“So your children were excited about meeting them Ann?”
“Yes they were, Dewy, everyone got on really well and we all had a really lovely evening.”
“Rose, did Ann’s children know about you? About being a multiple personality?”
“Yes they did Dewy, I had insisted before we came that Ann explain a bit about me. I was not going to be silent after all and I wanted everything to be out in the open. In the end, it all went well and they accepted me unreservedly. It’s a credit to Ann that her children are so intelligent and loving.”
The first day in London drew to a close near midnight and as Brian digested the Shabbat dinner, I jotted down some notes. The area where Ann lived was a series of villages that had grown together over the centuries. The roads were twisting and narrow and followed old paths and trails. Each village center contained the basic shops while the larger retail boxes were located near major highways and junctions. There was a lot of construction and renovation of the housing in the area, but each village varied widely as to the type available. Towards the Underground station that was nearest to Ann’s house, the predominate housing type was two-story row houses with tiny front spaces used for parking or a small garden. In other areas, single-family detached homes located in planned square neighborhoods were also being busily expanded. Around the village center themselves were taller apartment buildings, both for let and for purchase. These were the most expensive, save for larger rambling estates, but throughout London, the closer to the Underground you lived, the more expensive the dwelling.

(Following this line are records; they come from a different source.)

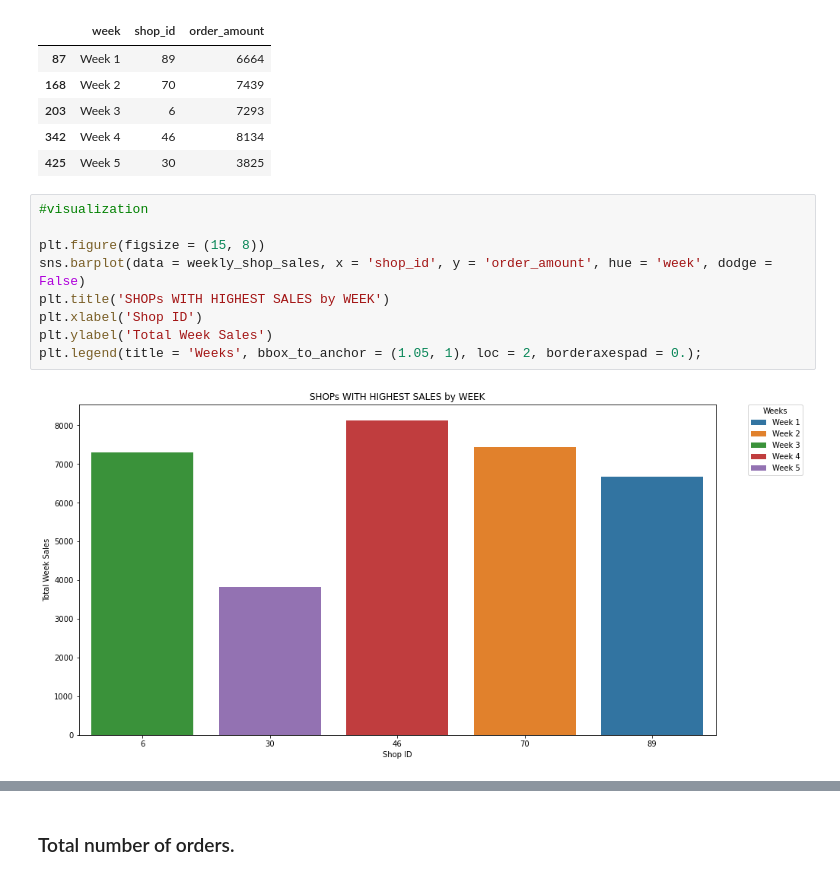
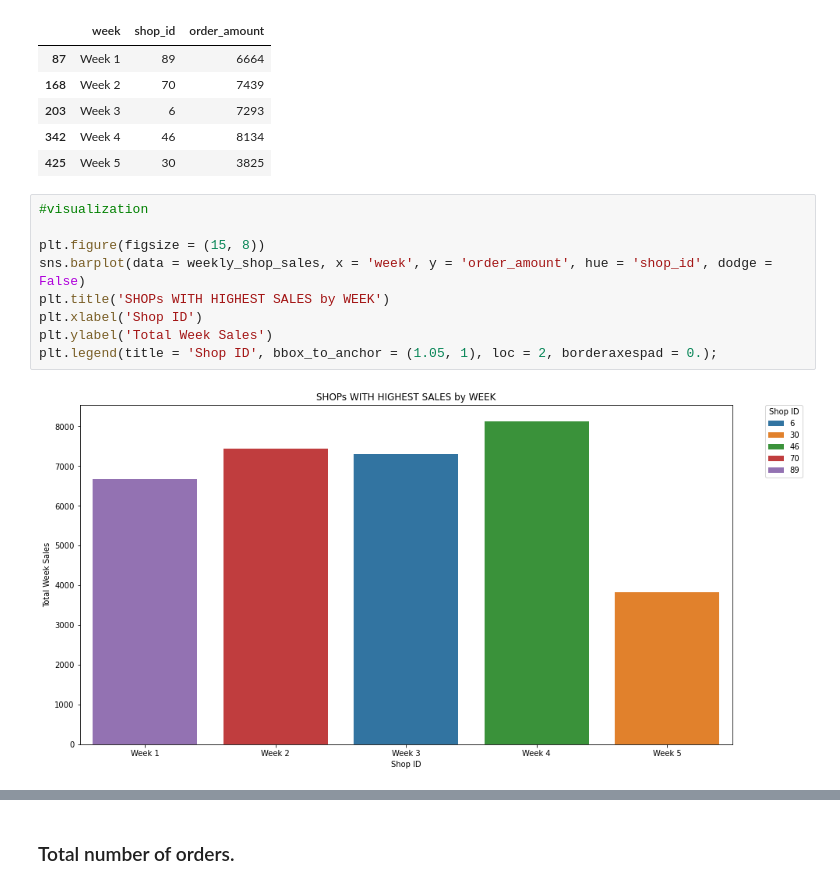
Before and after one commit to Kola-Ademola/DataFestAfrica-Jan-2023-Challenge, a Jupyter notebook: DataFestAfrica_Jan_2023_challenge.ipynb, the cells around one changed output, grey strips where cells are left out. Saved outputs shown, nothing was run; the diff lists cells and outputs as text.

```diff
--- a/DataFestAfrica_Jan_2023_challenge.ipynb
+++ b/DataFestAfrica_Jan_2023_challenge.ipynb
@@ -331,11 +331,11 @@ weekly_shop_sales
 # %%
 #visualization
 
 plt.figure(figsize = (15, 8))
-sns.barplot(data = weekly_shop_sales, x = 'shop_id', y = 'order_amount', hue = 'week', dodge = False)
+sns.barplot(data = weekly_shop_sales, x = 'week', y = 'order_amount', hue = 'shop_id', dodge = False)
 plt.title('SHOPs WITH HIGHEST SALES by WEEK')
 plt.xlabel('Shop ID')
 plt.ylabel('Total Week Sales')
-plt.legend(title = 'Weeks', bbox_to_anchor = (1.05, 1), loc = 2, borderaxespad = 0.);
+plt.legend(title = 'Shop ID', bbox_to_anchor = (1.05, 1), loc = 2, borderaxespad = 0.);
 # %% [output]
-[figure, old version]
+[figure, new version]
```
Also changed, not shown: parts of 1 cell of this notebook.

Ann’s cosy mews was also a planned development and in order to maximize space, the streets were narrower than we were used to in America. The facades were all white with timber accents and the attached garages had been converted to living spaces in many of the townhouses. Ann had expanded her kitchen and washroom and parked her car in the short driveway. Out back there was a small fenced-in area that residents could use for a garden or for entertaining. Ann had grass and some potted plants, not that there were blooms or anything, far too cold. Despite the close quarters her neighbors were quiet and there was no through traffic to bother us. The three bedrooms upstairs were small and with limited closet space, extra wardrobes were pressed into use. Our guest bathroom was very bright with glossy white tiles and fixtures with black accents. Her entire home was white with beige carpet and wood floors, but despite being neutral tones, her residence exuded warmth and charm. Carefully selected pictures and decorations brought color and personality to the individual rooms. Ann has impeccable taste, if on occasion off-beat, and her sense of style is casual elegance with a dash of sass.
I really had a great time at dinner. Even though I didn’t say much to Ann’s children, they did have questions for me. I didn’t mind in the least their curiosity and I think that because Ann accepted me, they found it easier to understand. When we are with friends, asking a question of Rose will elicit a response from me, unless I don’t wish to speak. In that highly unlikely event, Brian will act as my mouthpiece… if I can trust him that is. As our eyes closed, already Saturday morning, the welcome I’d received gave me such high hopes for the remainder of the trip. Even though the trip didn’t turn out to be all that I’d hoped, that first Friday night dinner will always be more than a blur to me.